▸ **Action item**: Each image should be skipped while the records are restated word for word.

---*---

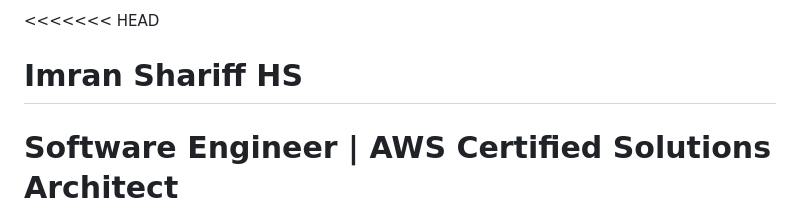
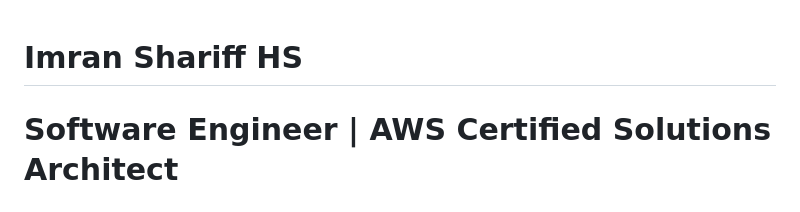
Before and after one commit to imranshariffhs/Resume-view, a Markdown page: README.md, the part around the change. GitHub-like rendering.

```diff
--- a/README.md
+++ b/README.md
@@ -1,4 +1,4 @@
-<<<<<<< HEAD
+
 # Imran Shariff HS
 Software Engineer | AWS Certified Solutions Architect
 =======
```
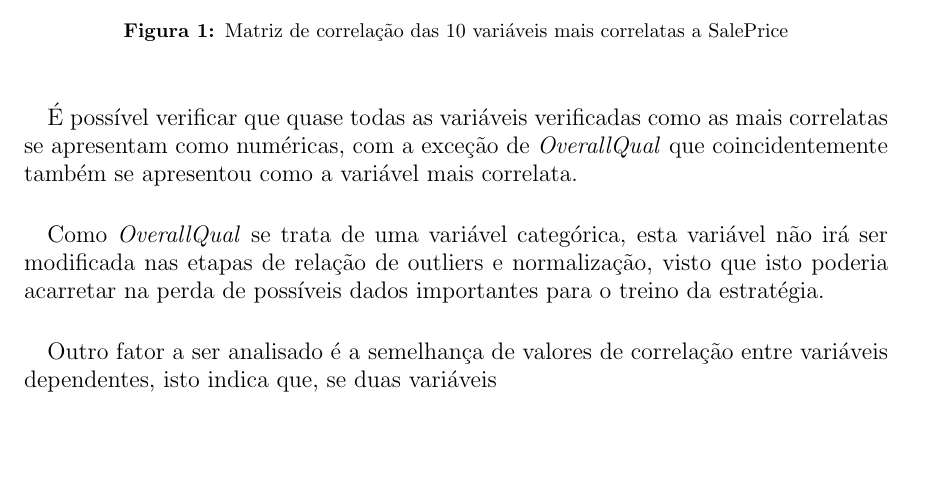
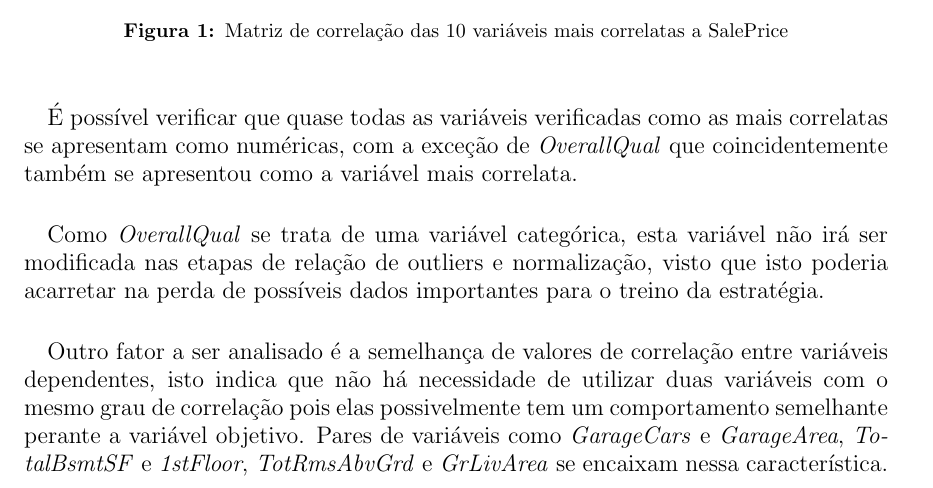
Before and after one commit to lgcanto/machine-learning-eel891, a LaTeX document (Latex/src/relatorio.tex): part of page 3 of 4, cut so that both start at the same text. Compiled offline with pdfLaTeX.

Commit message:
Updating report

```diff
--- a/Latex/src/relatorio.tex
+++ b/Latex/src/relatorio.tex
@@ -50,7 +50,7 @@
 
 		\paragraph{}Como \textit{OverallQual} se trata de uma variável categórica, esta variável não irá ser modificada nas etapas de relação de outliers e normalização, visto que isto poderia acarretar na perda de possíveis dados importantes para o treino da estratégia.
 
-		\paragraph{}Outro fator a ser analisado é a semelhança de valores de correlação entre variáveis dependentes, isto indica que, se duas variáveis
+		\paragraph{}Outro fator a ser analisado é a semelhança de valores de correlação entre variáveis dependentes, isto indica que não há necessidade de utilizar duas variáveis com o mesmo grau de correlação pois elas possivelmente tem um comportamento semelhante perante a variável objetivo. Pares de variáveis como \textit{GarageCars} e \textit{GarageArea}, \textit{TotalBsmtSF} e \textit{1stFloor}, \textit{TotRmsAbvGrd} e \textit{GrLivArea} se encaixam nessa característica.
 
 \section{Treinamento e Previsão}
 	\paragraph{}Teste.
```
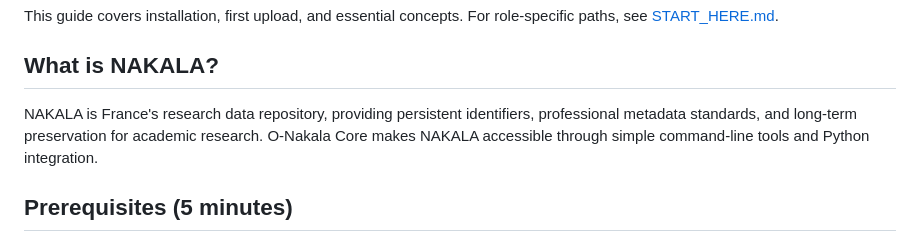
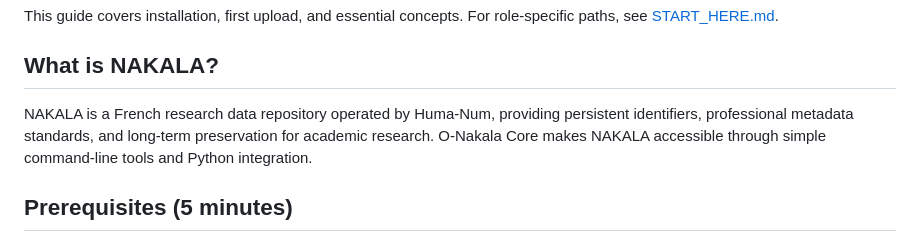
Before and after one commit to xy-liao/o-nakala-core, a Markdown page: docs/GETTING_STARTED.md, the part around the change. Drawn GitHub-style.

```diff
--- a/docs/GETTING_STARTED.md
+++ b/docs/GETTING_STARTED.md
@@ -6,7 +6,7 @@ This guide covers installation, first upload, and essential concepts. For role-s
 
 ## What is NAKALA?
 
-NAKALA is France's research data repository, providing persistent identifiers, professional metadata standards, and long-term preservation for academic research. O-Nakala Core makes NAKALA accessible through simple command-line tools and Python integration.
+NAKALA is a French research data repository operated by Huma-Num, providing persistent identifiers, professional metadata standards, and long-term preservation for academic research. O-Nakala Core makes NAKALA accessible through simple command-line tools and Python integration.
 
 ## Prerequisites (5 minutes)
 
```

---*---

▸ **Result of this exercise**:
Before and after one commit to imranshariffhs/Resume-view, a Markdown page: README.md, the part around the change. GitHub-like rendering.

```diff
--- a/README.md
+++ b/README.md
@@ -1,4 +1,4 @@
-<<<<<<< HEAD
+
 # Imran Shariff HS
 Software Engineer | AWS Certified Solutions Architect
 =======
```
Before and after one commit to lgcanto/machine-learning-eel891, a LaTeX document (Latex/src/relatorio.tex): part of page 3 of 4, cut so that both start at the same text. Compiled offline with pdfLaTeX.

Commit message:
Updating report

```diff
--- a/Latex/src/relatorio.tex
+++ b/Latex/src/relatorio.tex
@@ -50,7 +50,7 @@
 
 		\paragraph{}Como \textit{OverallQual} se trata de uma variável categórica, esta variável não irá ser modificada nas etapas de relação de outliers e normalização, visto que isto poderia acarretar na perda de possíveis dados importantes para o treino da estratégia.
 
-		\paragraph{}Outro fator a ser analisado é a semelhança de valores de correlação entre variáveis dependentes, isto indica que, se duas variáveis
+		\paragraph{}Outro fator a ser analisado é a semelhança de valores de correlação entre variáveis dependentes, isto indica que não há necessidade de utilizar duas variáveis com o mesmo grau de correlação pois elas possivelmente tem um comportamento semelhante perante a variável objetivo. Pares de variáveis como \textit{GarageCars} e \textit{GarageArea}, \textit{TotalBsmtSF} e \textit{1stFloor}, \textit{TotRmsAbvGrd} e \textit{GrLivArea} se encaixam nessa característica.
 
 \section{Treinamento e Previsão}
 	\paragraph{}Teste.
```
Before and after one commit to xy-liao/o-nakala-core, a Markdown page: docs/GETTING_STARTED.md, the part around the change. Drawn GitHub-style.

```diff
--- a/docs/GETTING_STARTED.md
+++ b/docs/GETTING_STARTED.md
@@ -6,7 +6,7 @@ This guide covers installation, first upload, and essential concepts. For role-s
 
 ## What is NAKALA?
 
-NAKALA is France's research data repository, providing persistent identifiers, professional metadata standards, and long-term preservation for academic research. O-Nakala Core makes NAKALA accessible through simple command-line tools and Python integration.
+NAKALA is a French research data repository operated by Huma-Num, providing persistent identifiers, professional metadata standards, and long-term preservation for academic research. O-Nakala Core makes NAKALA accessible through simple command-line tools and Python integration.
 
 ## Prerequisites (5 minutes)
 
```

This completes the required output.